In a late-May visit to Dillingham, Senator Lisa Murkowski spoke to a group of more than 200 residents, many of whom signed up to speak. Those who got a chance expressed their concern about her co-sponsorship of Senate Bill 2156, which is aimed at limiting EPA's 404(c) authority under the Clean Water Act. 

Read the story.

Read Pebble Watch coverage of Murkowski's visit.

Read more

03 June 2014

State of Alaska petitions to join Pebble in civil suit against EPA
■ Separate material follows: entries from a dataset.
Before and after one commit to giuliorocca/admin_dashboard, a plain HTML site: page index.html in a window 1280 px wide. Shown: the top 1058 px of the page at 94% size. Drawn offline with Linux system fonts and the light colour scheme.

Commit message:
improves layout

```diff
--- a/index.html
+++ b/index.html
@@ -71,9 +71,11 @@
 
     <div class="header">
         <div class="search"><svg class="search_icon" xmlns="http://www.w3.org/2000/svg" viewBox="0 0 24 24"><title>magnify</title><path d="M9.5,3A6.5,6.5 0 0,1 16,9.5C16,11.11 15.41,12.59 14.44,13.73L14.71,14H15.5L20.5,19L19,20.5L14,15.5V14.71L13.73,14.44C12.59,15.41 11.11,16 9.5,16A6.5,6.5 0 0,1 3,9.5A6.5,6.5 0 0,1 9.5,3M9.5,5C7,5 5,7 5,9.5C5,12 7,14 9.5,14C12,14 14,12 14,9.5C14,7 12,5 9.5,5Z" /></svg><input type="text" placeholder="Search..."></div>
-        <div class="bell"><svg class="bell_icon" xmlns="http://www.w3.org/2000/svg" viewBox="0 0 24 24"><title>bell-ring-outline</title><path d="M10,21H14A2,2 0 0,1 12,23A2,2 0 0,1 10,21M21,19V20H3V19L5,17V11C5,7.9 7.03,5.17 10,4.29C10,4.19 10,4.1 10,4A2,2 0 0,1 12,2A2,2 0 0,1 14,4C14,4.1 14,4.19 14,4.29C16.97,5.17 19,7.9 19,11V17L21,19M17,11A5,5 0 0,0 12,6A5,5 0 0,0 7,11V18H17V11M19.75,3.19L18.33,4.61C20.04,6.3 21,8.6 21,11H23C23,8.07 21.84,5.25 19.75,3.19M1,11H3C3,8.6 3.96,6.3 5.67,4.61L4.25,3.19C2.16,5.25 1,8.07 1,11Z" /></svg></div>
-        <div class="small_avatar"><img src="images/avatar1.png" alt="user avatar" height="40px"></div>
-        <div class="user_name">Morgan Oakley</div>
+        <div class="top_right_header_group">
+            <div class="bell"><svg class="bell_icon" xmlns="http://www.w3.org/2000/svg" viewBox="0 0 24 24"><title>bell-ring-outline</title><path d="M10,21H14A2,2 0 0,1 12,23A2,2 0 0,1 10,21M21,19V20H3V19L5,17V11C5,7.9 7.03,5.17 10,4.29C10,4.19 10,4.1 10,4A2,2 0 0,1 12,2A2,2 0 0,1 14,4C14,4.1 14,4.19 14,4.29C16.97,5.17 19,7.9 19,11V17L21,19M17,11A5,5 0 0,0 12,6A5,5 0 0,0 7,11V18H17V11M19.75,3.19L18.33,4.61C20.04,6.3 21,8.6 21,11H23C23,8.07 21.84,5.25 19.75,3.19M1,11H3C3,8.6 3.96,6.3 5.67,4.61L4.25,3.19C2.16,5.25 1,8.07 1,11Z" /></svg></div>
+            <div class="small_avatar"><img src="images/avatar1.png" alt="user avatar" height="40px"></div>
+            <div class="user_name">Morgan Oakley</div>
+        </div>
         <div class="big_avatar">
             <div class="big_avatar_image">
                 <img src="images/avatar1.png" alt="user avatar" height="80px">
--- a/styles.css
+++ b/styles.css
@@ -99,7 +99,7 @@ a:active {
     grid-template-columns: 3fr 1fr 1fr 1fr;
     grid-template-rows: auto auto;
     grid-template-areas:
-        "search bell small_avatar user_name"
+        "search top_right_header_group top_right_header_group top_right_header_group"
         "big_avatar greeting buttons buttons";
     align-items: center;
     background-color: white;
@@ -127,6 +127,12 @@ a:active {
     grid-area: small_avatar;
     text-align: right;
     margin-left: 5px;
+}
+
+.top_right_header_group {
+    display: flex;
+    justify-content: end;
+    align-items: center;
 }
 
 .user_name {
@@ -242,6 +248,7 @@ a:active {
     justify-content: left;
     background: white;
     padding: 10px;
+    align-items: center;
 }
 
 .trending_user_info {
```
The State of Alaska Office of Attorney General has petitioned the Alaska District Courts to join the Pebble Limited Partnership (PLP) as co-plaintiff in a civil suit against the U.S. Environmental Protection Agency (EPA). At issue is EPA's use of its authority under Section 404(c) of the Clean Water Act to consider restrictions or limitations on development at the Pebble deposit in Bristol Bay. EPA is proceeding with the 404(c) process, and is currently finalizing a "Proposed Determination" that will detail its suggestions for limiting/restricting development.

In its motion to intervene in the civil suit against the EPA, the State contends that EPA's use of 404(c) will set a precedent of vetoing projects before they enter the typical permitting process. The EPA asserts that the Clean Water Act gives it the authority to pursue 404(c) action before, during or even after the permitting process.

The State of Alaska Office of Attorney General characterizes its role in the case as an effort to "prevent the EPA from taking land by prematurely limiting development before the state's permitting processes have a chance to work." Attorney General Michael Geraghty said that the EPA actions were troubling because it "sets precedent for the EPA to take land anywhere in the United States and prematurely limit development of a valuable resource."

Pebble Watch spoke with Assistant Attorney General Ruth Hamilton Heese regarding the State's motion, particularly to clarify the State's use of the term "taking land." While she declined to talk about the specifics of the case, Heese did express that the State is concerned about EPA's actions both from a land-owner standpoint as well as a regulatory standpoint, and that the "legal principle of taking land is also at play." According to Heese, since the State owns the land, and since its designated use is for mineral exploration, the EPA's actions are seen by the State as "basically undoing a land use."  

This is not the first time that the State of Alaska has joined PLP as a plaintiff. In 2011, the State intervened to join Pebble in a lawsuit to stop the "Save Our Salmon" initiative, which was a Lake & Peninsula Borough initiative related to restricting development of large-scale mines. That initiative was allowed to be placed on the ballot, where it passed by a small margin. The State and PLP joined in a suit to invalidate the results of the initiative. Alaska Superior Court ruled in their favor in March 2014.

In order to join the current suit against EPA, the State has to make the case that Alaska's interests would be affected by a decision and that the current plaintiff (PLP) would not represent all the interests of the State. 

Next steps

PLP and EPA have an opportunity to respond to the State's request. PLP has already said that it has no issue with the State as a co-plaintiff. The EPA said it would wait to respond until it has the opportunity to review the motion. Final say on whether the State can join the suit is up to the Alaska federal district court.

Read the news release.

Read the motion.

Read PLP's original complaint against EPA.

Read more